According to Equifax, those affected are enrolling in a free, one-year subscription TrustedID, which is an identity protection company owned and operated by Equifax. According to this page, the service normally costs $27.99 per month for a family plan.

Equifax is one of the most greedy companies I have seen in a while. Up yours I hope your company goes in the shitter.

OleDirtyBarrister | September 8, 2017 at 12:15 pm

Now what would be ironic is a second class action by subscribers to its TrustedID and other protection services because Equifax failed to report a breach and damage to subscribers due to a hack of Equifax’s system.

    regulus arcturus in reply to OleDirtyBarrister. | September 8, 2017 at 6:56 pm

    I may try that.

    There’s another twist here, don’t see it mentioned above:

    When you click thru the info screens (I did this earlier and am likely impacted), you are unwittingly forfeiting your rights to participate in any litigation which may arise from this.

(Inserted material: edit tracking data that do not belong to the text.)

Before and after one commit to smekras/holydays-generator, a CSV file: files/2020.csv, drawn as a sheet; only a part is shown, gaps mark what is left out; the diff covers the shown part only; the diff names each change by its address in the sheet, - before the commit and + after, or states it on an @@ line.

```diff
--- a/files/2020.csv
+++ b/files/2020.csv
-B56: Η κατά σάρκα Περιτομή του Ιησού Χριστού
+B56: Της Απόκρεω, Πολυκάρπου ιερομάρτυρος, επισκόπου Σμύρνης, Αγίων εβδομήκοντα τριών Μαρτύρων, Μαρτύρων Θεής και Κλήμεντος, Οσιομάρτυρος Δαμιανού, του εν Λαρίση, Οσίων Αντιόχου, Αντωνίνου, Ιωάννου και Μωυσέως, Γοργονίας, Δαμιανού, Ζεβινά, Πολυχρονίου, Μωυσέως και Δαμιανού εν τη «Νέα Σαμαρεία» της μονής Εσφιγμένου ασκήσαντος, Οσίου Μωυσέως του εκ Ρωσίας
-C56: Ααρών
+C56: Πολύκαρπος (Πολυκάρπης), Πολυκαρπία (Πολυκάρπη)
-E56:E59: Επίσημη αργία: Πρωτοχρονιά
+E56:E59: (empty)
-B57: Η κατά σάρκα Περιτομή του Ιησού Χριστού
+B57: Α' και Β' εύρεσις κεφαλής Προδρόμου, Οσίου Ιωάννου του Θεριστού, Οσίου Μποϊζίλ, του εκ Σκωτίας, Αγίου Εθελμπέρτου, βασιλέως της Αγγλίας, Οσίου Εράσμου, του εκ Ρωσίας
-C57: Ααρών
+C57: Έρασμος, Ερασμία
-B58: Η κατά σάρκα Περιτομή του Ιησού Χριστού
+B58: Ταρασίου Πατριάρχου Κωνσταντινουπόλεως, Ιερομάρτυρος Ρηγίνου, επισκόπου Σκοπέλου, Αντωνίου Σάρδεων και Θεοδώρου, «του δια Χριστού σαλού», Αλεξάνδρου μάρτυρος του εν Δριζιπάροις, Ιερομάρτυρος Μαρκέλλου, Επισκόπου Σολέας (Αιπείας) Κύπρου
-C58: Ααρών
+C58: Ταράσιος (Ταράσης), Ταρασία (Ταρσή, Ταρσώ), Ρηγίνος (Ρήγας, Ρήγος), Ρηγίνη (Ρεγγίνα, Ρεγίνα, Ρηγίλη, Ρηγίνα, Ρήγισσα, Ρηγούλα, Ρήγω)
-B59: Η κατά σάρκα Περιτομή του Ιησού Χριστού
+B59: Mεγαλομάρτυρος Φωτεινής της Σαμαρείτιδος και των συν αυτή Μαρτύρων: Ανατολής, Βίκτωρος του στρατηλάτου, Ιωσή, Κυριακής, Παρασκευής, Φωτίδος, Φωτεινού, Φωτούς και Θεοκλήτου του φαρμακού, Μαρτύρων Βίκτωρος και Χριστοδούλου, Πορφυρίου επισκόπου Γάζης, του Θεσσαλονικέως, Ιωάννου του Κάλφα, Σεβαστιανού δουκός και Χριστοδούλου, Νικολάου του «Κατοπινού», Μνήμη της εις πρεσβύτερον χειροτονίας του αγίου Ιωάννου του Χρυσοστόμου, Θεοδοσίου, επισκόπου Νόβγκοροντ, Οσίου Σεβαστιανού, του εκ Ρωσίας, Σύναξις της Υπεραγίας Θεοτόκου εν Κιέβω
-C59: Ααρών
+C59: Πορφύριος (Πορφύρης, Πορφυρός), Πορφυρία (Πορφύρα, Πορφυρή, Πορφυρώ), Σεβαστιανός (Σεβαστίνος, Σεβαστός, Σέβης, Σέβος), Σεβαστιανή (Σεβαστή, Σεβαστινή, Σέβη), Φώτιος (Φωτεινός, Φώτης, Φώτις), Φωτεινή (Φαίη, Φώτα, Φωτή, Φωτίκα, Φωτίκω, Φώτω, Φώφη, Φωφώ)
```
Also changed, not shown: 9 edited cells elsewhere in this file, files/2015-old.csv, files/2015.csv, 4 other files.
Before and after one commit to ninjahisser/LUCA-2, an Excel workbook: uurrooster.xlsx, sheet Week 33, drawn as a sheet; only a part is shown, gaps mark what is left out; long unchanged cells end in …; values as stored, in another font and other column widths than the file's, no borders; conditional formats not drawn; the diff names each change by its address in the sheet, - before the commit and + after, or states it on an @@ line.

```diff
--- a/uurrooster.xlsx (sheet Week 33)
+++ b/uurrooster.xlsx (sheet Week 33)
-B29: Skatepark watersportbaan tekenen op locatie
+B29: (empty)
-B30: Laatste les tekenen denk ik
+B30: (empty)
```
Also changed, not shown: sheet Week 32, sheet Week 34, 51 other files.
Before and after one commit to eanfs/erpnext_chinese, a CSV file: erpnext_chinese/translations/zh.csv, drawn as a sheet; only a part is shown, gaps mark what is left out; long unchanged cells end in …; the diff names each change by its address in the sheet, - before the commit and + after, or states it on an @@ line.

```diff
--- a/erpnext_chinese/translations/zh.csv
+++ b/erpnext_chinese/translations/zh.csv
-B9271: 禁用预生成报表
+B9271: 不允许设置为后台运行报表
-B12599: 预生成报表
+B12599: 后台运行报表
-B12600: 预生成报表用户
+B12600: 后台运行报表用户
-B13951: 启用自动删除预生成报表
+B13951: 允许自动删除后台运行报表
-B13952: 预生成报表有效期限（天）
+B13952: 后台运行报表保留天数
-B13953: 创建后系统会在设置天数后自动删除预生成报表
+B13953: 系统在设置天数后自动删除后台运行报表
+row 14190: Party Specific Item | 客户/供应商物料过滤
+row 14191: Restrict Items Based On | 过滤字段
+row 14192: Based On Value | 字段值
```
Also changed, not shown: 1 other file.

    I did not initially see this discliamer, but needless to say, I will be participating in at least a class action (probably more) against EFX. Those types of forfeit clauses have been tried before in the brokerage industry (you “forfeit your right to sue or otherwise bring action against Firm X” and implicitly agree to arbitration) and have been slammed.

      OleDirtyBarrister in reply to regulus arcturus. | September 8, 2017 at 7:14 pm

      This nonsense with Equifax is one reason I actually support a sliver of what the CFPB is doing, its class action regulation proscribing consumer service providers from taking away rights of customers.

      Unfortunately, an appreciable number of class actions are crap and are the toil of fast buck artists, but without them, corporate behavior would be even worse. GM had an ignition scandal despite know what would happen in the civil system if they got caught, and Takata had an airbag deployment device scandal with the same knowledge, and they both did it anyway. Imagine what they will do with no risk of a class action.

Let’s face it. Every hacker around the world already has every Americans data. The questions is, what are we going to do about it?

regulus arcturus | September 8, 2017 at 12:48 pm

Unless the executives who sold shares had a 10b5-1 plan in place, those sales look very, very bad from a regulatory perspective.

I do not believe they did have a 10b5-1 plan.

    According to the Bloomberg report quoted above, the transactions were not part of any reported scheduled sale.

    I hope the regulators go after them, especially the CFO.

      regulus arcturus in reply to Liz. | September 8, 2017 at 5:47 pm

      Yes, I’m aware, but do not trust Bloomberg reporting.

      I’ve encountered too many instances of inaccurate and incomplete reporting by BBG.

      I would expect they have already received a call from SEC, but I have not seen anything on the SEC website.

From what I read, the breach occurred because Equifax failed to apply security patches to their web servers. Dummies…

Maybe Equifax had their servers set up by John Podesta and used “p@ssw0rd” for their top level password?

So what happens to Equifax’s credit score?

Watch: they’ll find all this date on Wassherman SSchultz’s laptop, with a tie to a hillary clinton scam.